### Records for processing
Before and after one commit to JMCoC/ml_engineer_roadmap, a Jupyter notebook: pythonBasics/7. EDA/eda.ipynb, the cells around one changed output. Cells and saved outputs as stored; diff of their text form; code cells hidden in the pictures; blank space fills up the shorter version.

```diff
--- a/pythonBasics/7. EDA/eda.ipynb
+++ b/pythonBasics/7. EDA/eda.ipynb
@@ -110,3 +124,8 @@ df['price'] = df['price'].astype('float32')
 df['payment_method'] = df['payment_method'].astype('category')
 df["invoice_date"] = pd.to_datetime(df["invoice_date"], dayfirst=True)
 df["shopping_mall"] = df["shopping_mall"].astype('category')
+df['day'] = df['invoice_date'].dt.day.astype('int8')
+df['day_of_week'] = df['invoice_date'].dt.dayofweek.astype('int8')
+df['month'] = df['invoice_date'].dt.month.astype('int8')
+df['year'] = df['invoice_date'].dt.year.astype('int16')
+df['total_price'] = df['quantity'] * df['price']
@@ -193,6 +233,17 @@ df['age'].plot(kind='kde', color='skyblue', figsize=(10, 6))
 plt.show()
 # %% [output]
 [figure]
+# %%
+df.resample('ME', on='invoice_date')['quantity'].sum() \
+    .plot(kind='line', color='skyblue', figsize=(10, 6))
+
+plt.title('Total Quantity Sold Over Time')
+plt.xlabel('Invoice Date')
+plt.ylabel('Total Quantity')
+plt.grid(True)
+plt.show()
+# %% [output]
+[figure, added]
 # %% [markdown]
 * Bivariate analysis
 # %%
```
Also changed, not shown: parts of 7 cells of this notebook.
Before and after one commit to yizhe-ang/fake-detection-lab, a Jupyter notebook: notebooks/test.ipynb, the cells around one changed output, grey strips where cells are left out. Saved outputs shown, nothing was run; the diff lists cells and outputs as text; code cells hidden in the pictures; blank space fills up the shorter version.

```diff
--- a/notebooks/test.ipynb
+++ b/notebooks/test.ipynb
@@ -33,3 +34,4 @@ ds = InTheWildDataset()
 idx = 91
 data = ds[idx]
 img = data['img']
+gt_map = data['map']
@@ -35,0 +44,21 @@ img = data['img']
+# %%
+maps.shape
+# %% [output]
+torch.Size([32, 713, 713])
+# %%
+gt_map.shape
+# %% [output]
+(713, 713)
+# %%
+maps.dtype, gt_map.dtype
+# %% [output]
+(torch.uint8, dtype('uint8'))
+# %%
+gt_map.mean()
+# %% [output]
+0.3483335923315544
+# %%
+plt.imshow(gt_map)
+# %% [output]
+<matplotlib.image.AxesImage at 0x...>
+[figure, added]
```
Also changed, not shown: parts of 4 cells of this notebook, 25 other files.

### Task details
Return all entries exactly.

### Answer
Before and after one commit to JMCoC/ml_engineer_roadmap, a Jupyter notebook: pythonBasics/7. EDA/eda.ipynb, the cells around one changed output. Cells and saved outputs as stored; diff of their text form; code cells hidden in the pictures; blank space fills up the shorter version.

```diff
--- a/pythonBasics/7. EDA/eda.ipynb
+++ b/pythonBasics/7. EDA/eda.ipynb
@@ -110,3 +124,8 @@ df['price'] = df['price'].astype('float32')
 df['payment_method'] = df['payment_method'].astype('category')
 df["invoice_date"] = pd.to_datetime(df["invoice_date"], dayfirst=True)
 df["shopping_mall"] = df["shopping_mall"].astype('category')
+df['day'] = df['invoice_date'].dt.day.astype('int8')
+df['day_of_week'] = df['invoice_date'].dt.dayofweek.astype('int8')
+df['month'] = df['invoice_date'].dt.month.astype('int8')
+df['year'] = df['invoice_date'].dt.year.astype('int16')
+df['total_price'] = df['quantity'] * df['price']
@@ -193,6 +233,17 @@ df['age'].plot(kind='kde', color='skyblue', figsize=(10, 6))
 plt.show()
 # %% [output]
 [figure]
+# %%
+df.resample('ME', on='invoice_date')['quantity'].sum() \
+    .plot(kind='line', color='skyblue', figsize=(10, 6))
+
+plt.title('Total Quantity Sold Over Time')
+plt.xlabel('Invoice Date')
+plt.ylabel('Total Quantity')
+plt.grid(True)
+plt.show()
+# %% [output]
+[figure, added]
 # %% [markdown]
 * Bivariate analysis
 # %%
```
Also changed, not shown: parts of 7 cells of this notebook.
Before and after one commit to yizhe-ang/fake-detection-lab, a Jupyter notebook: notebooks/test.ipynb, the cells around one changed output, grey strips where cells are left out. Saved outputs shown, nothing was run; the diff lists cells and outputs as text; code cells hidden in the pictures; blank space fills up the shorter version.

```diff
--- a/notebooks/test.ipynb
+++ b/notebooks/test.ipynb
@@ -33,3 +34,4 @@ ds = InTheWildDataset()
 idx = 91
 data = ds[idx]
 img = data['img']
+gt_map = data['map']
@@ -35,0 +44,21 @@ img = data['img']
+# %%
+maps.shape
+# %% [output]
+torch.Size([32, 713, 713])
+# %%
+gt_map.shape
+# %% [output]
+(713, 713)
+# %%
+maps.dtype, gt_map.dtype
+# %% [output]
+(torch.uint8, dtype('uint8'))
+# %%
+gt_map.mean()
+# %% [output]
+0.3483335923315544
+# %%
+plt.imshow(gt_map)
+# %% [output]
+<matplotlib.image.AxesImage at 0x...>
+[figure, added]
```
Also changed, not shown: parts of 4 cells of this notebook, 25 other files.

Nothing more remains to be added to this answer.